▶ TASK ITEM
From the entries, return every line where the string "mxCell" shows up.

▶ STORED DATA
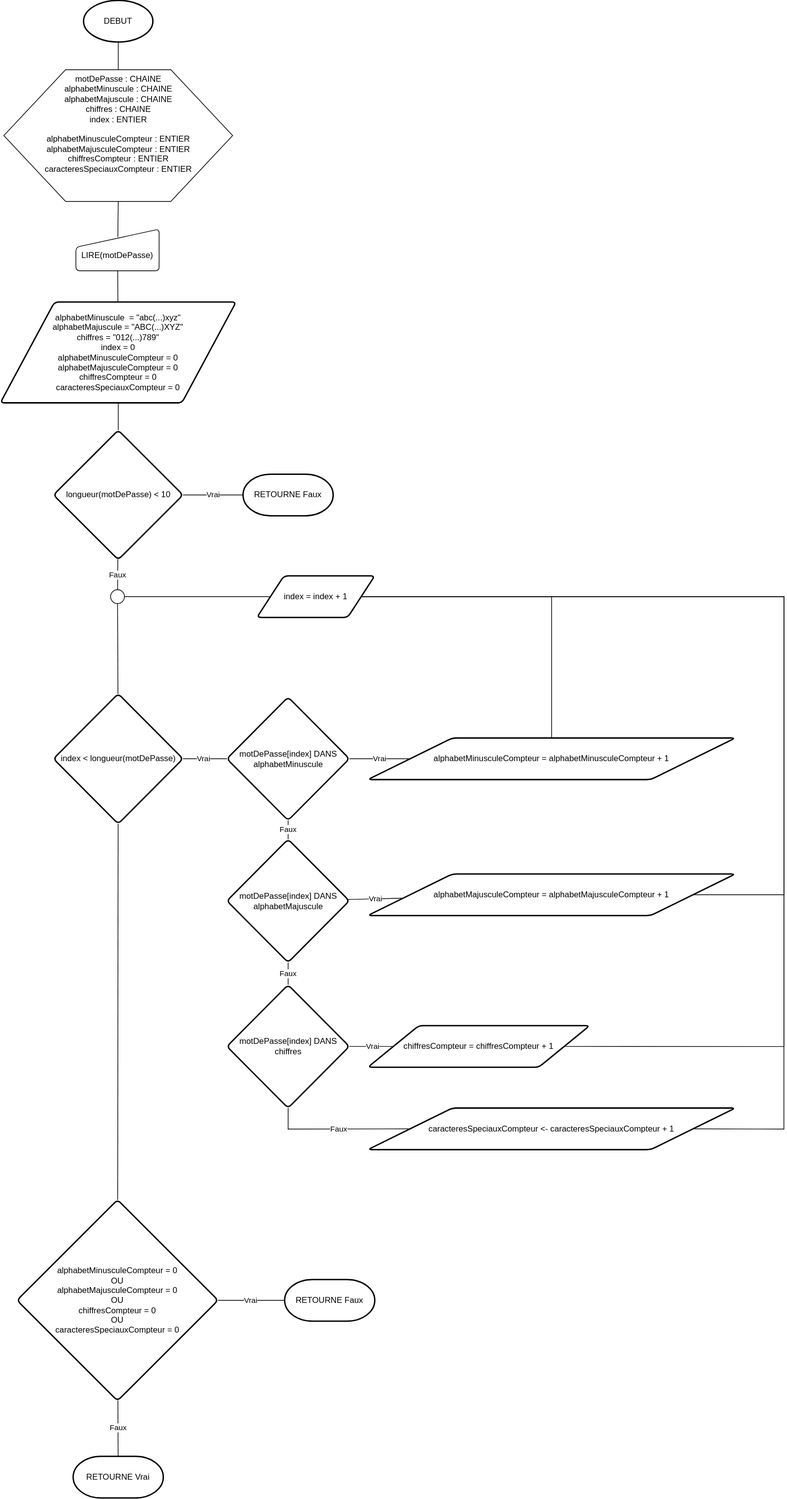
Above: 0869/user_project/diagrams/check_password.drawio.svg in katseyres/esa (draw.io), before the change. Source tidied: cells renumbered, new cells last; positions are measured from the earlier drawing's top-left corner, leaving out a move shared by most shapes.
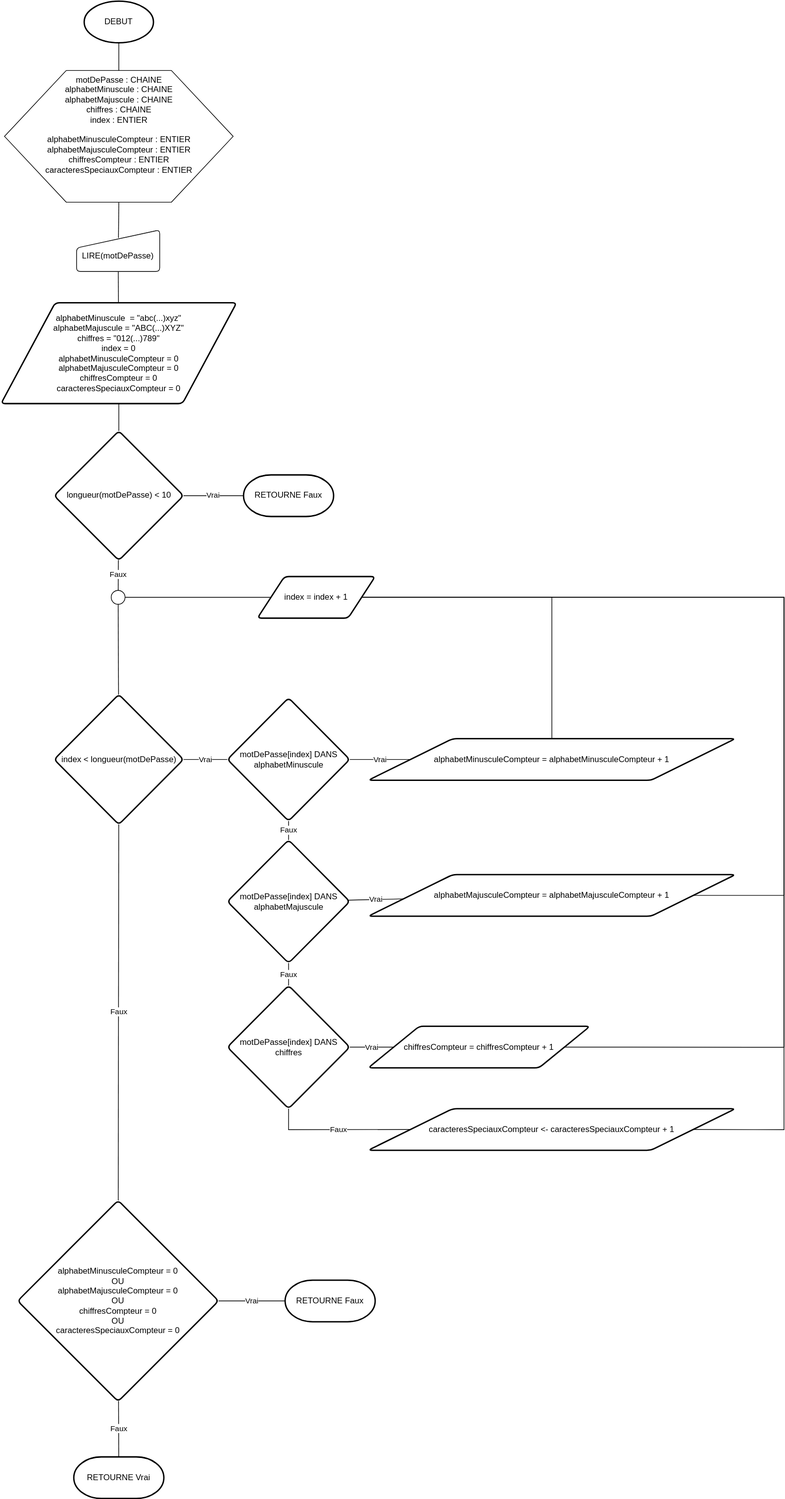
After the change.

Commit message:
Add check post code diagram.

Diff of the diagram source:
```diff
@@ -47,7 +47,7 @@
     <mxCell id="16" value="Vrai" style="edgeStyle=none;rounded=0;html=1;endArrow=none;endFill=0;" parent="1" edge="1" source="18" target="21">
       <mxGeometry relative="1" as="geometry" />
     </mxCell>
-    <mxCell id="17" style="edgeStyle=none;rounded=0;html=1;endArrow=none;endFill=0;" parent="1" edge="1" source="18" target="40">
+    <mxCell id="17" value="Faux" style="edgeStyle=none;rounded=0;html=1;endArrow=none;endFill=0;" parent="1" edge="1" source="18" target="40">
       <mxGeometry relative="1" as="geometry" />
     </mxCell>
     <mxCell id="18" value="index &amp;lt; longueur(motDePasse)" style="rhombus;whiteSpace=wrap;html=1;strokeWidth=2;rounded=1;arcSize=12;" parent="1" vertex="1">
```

▶ SOLUTION FOR THIS EXERCISE
     <mxCell id="16" value="Vrai" style="edgeStyle=none;rounded=0;html=1;endArrow=none;endFill=0;" parent="1" edge="1" source="18" target="21">
     </mxCell>
-    <mxCell id="17" style="edgeStyle=none;rounded=0;html=1;endArrow=none;endFill=0;" parent="1" edge="1" source="18" target="40">
+    <mxCell id="17" value="Faux" style="edgeStyle=none;rounded=0;html=1;endArrow=none;endFill=0;" parent="1" edge="1" source="18" target="40">
     </mxCell>
     <mxCell id="18" value="index &amp;lt; longueur(motDePasse)" style="rhombus;whiteSpace=wrap;html=1;strokeWidth=2;rounded=1;arcSize=12;" parent="1" vertex="1">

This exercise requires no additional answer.